By Dana Panteleeff:


“Why the 21-day hack got my attention:  In my late 30s, I opted to go back to get a Masters degree while working more than full time and with two small(ish) kids (and an amazingly supporting husband…).  Exercise, sleep, and eating habits took a back seat and I gained about 35 pounds during those two years.  At some point I realized I had sort of accidently tried the “ignore it and hope it goes away” approach, but that wasn’t working so well….  So I switched to trying “eat less, move more,” with mixed results over time….  I kept finding myself battling mid-morning super hunger/”hangry” and a mid/late afternoon slump, cranky when I’d get hungry, and later overcompensating.  Too much of a roller coaster, and I suspected something in that roller coaster might be sabotaging my efforts.  I wasn’t feeling ready for 10-week challenge, but figured I could take on 3-weeks and see if that help reset the things I was wrestling with. Turned out to be exactly that.


Dana hard at work!

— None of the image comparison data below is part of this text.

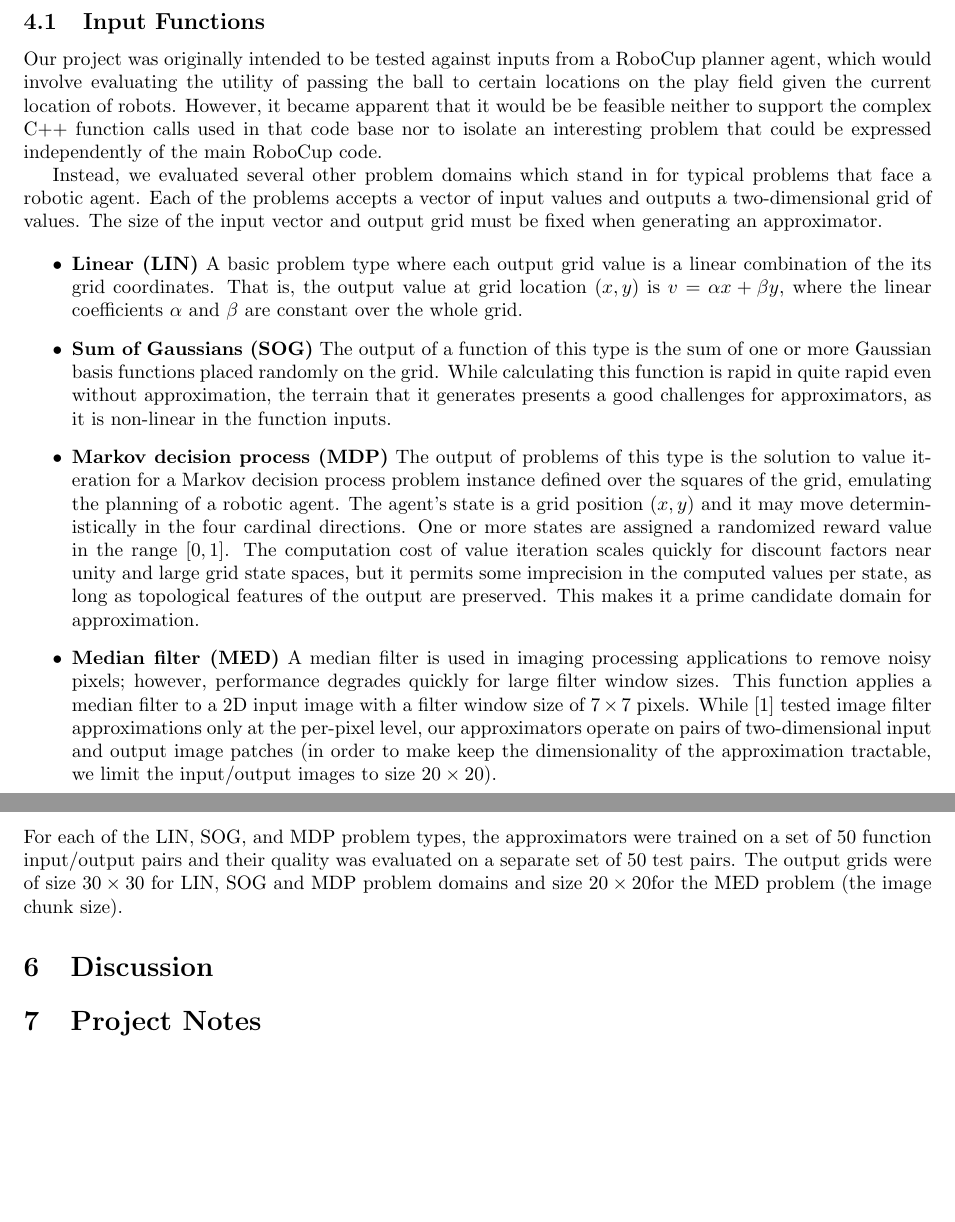
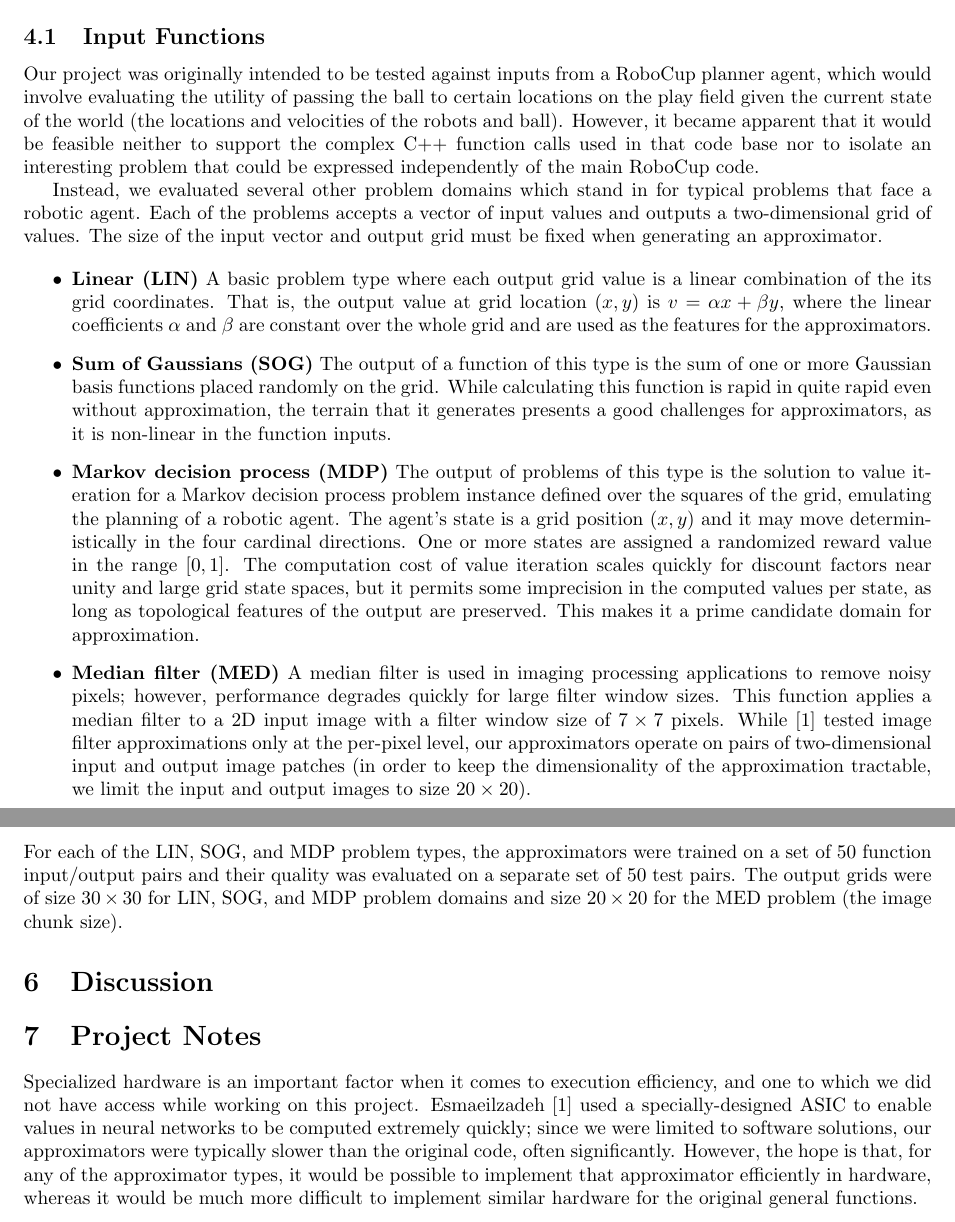
Before and after one commit to bhumbers/745approx, a LaTeX document (finalreport/finalreport.tex): two parts of pages 3 and 4 of 6, joined at a grey line, cut so that both start at the same text, the shorter picture padded with empty space. Compiled offline with pdfLaTeX.

Commit message:
Report: small tweaks and paragraph about not having special hardware.

```diff
--- a/finalreport/finalreport.tex
+++ b/finalreport/finalreport.tex
@@ -59,18 +59,18 @@ Due to the importance of the $C$ and $\gamma$ hyperparameters for good performan
 
 \subsection{Input Functions}
 
-Our project was originally intended to be tested against inputs from a RoboCup planner agent, which would involve evaluating the utility of passing the ball to certain locations on the play field given the current location of robots. However, it became apparent that it would be be feasible neither to support the complex C++ function calls used in that code base nor to isolate an interesting problem that could be expressed independently of the main RoboCup code.
+Our project was originally intended to be tested against inputs from a RoboCup planner agent, which would involve evaluating the utility of passing the ball to certain locations on the play field given the current state of the world (the locations and velocities of the robots and ball). However, it became apparent that it would be feasible neither to support the complex C++ function calls used in that code base nor to isolate an interesting problem that could be expressed independently of the main RoboCup code.
 
 Instead, we evaluated several other problem domains which stand in for typical problems that face a robotic agent. Each of the problems accepts a vector of input values and outputs a two-dimensional grid of values. The size of the input vector and output grid must be fixed when generating an approximator.
 
 \begin{itemize}
-\item \textbf{Linear (LIN)} A basic problem type where each output grid value is a linear combination of the its grid coordinates. That is, the output value at grid location $(x, y)$ is $v = \alpha x + \beta y$, where the linear coefficients $\alpha$ and $\beta$ are constant over the whole grid.
+\item \textbf{Linear (LIN)} A basic problem type where each output grid value is a linear combination of the its grid coordinates. That is, the output value at grid location $(x, y)$ is $v = \alpha x + \beta y$, where the linear coefficients $\alpha$ and $\beta$ are constant over the whole grid and are used as the features for the approximators.
 
 \item \textbf{Sum of Gaussians (SOG)} The output of a function of this type is the sum of one or more Gaussian basis functions placed randomly on the grid. While calculating this function is rapid in quite rapid even without approximation, the terrain that it generates presents a good challenges for approximators, as it is non-linear in the function inputs.
 
 \item \textbf{Markov decision process (MDP)} The output of problems of this type is the solution to value iteration for a Markov decision process problem instance defined over the squares of the grid, emulating the planning of a robotic agent. The agent's state is a grid position $(x, y)$ and it may move deterministically in the four cardinal directions. One or more states are assigned a randomized reward value in the range $[0, 1]$. The computation cost of value iteration scales quickly for discount factors near unity and large grid state spaces, but it permits some imprecision in the computed values per state, as long as topological features of the output are preserved. This makes it a prime candidate domain for approximation.
 
-\item \textbf{Median filter (MED)} A median filter is used in imaging processing applications to remove noisy pixels; however, performance degrades quickly for large filter window sizes. This function applies a median filter to a 2D input image with a filter window size of $7 \times 7$ pixels. While \cite{Esmaeilzadeh12} tested image filter approximations only at the per-pixel level, our approximators operate on pairs of two-dimensional input and output image patches (in order to make keep the dimensionality of the approximation tractable, we limit the input/output images to size $20 \times 20$).
+\item \textbf{Median filter (MED)} A median filter is used in imaging processing applications to remove noisy pixels; however, performance degrades quickly for large filter window sizes. This function applies a median filter to a 2D input image with a filter window size of $7 \times 7$ pixels. While \cite{Esmaeilzadeh12} tested image filter approximations only at the per-pixel level, our approximators operate on pairs of two-dimensional input and output image patches (in order to keep the dimensionality of the approximation tractable, we limit the input and output images to size $20 \times 20$).
 \end{itemize}
 
 \subsection{Metrics}
@@ -93,7 +93,7 @@ We use these metrics to assess how close/good our approximations are.
 
 \section{Results}
 
-For each of the LIN, SOG, and MDP problem types, the approximators were trained on a set of 50 function input/output pairs and their quality was evaluated on a separate set of 50 test pairs. The output grids were of size $30 \times 30$ for LIN, SOG and MDP problem domains and size $20 \times 20$for the MED problem (the image chunk size).
+For each of the LIN, SOG, and MDP problem types, the approximators were trained on a set of 50 function input/output pairs and their quality was evaluated on a separate set of 50 test pairs. The output grids were of size $30 \times 30$ for LIN, SOG, and MDP problem domains and size $20 \times 20$ for the MED problem (the image chunk size).
 
 
 % Tables! Graphs! Pictures!
@@ -132,6 +132,8 @@ For each of the LIN, SOG, and MDP problem types, the approximators were trained
 
 \section{Project Notes}
 
+Specialized hardware is an important factor when it comes to execution efficiency, and one to which we did not have access while working on this project. Esmaeilzadeh~\cite{Esmaeilzadeh12} used a specially-designed ASIC to enable values in neural networks to be computed extremely quickly; since we were limited to software solutions, our approximators were typically slower than the original code, often significantly. However, the hope is that, for any of the approximator types, it would be possible to implement that approximator efficiently in hardware, whereas it would be much more difficult to implement similar hardware for the original general functions.
+
 \bibliographystyle{ieeetr}
 \bibliography{sources}
 
```
Also changed, not shown: finalreport/finalreport.tex (2 more changed lines).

Overall: An energizing and enlightening experience.  I realized just how many carbs were in the daily routine, and that they were probably at the root of the rollercoaster. Bulletproof coffee replaced my (typical) whole wheat toast with butter and (maybe) jam in the car while commuting.  Lunches were packed from the previous dinner leftovers instead of grabbing a sandwich at the deli.  Dinner recipes as provided  weren’t too far from our usual routine, but nice to have some new ideas in the mix.  And, they were either quick and easy (even with the four of us going in multiple directions every evening) or ready in the slow cooker when arriving home.  My kids learned they do like asparagus (when it’s cooked with bacon), and while not everything that we tried will be an ongoing family favorite, many of the recipes will work into our usual rotation ongoing.


I admit I wasn’t initially a fan of the idea of taking a selfie everyday and emailing it to Jessica, but when looking back through, it surprises me how much can change in just 21-days.  I do wish I had taken measurements, but from photos and general feelings, I can tell that things are changing — visually, from the photos, ~8 pounds lighter on the scale,  and clothes are already fitting better.


I’ll also admit that Week 1 took some adjusting.  I was initially fairly hungry in the mid mornings, but once I adopted the counter intuitive advice of eating more protein at dinner the night before, that quickly settled.  By the third week, I was needing to remind myself to eat.  ” Eat less, move more” turned to “eat more, move more” and with far more tolerable results.  I had a few work-related meals and a wedding anniversary dinner within the 21-day period, so diverted a bit from the scheduled plan but used the opportunity to choose protein and veggie options since such events are (luckily) just part of my life, and my intent is to continue well beyond these initial 21 days.


Support and encouragement throughout was abundant.  Email comments from Jessica, daily texts, weekly reviews from Carla via MyFitnessPal all were key.  I’ve used MyFitPal on and off over the years, but something about knowing that someone would review and comment helped “up” my attention to detail. 


If I could offer one area to consider for the future — if meals were pre-logged in to MyFItPal, that would be awesome.  I was doing some best-guessing on matching what was logged in the tool already vs what I was eating….if we collectively added “CKO” as part of the recipe name (or similar) that could help further reduce burden/guessing/further reduce effort needed when taking on changes such as these.


All in all, awesome idea, awesome program, totally doable.  I am feeling more balanced and predictable related to hunger and moods, which is exactly what I wanted out of it.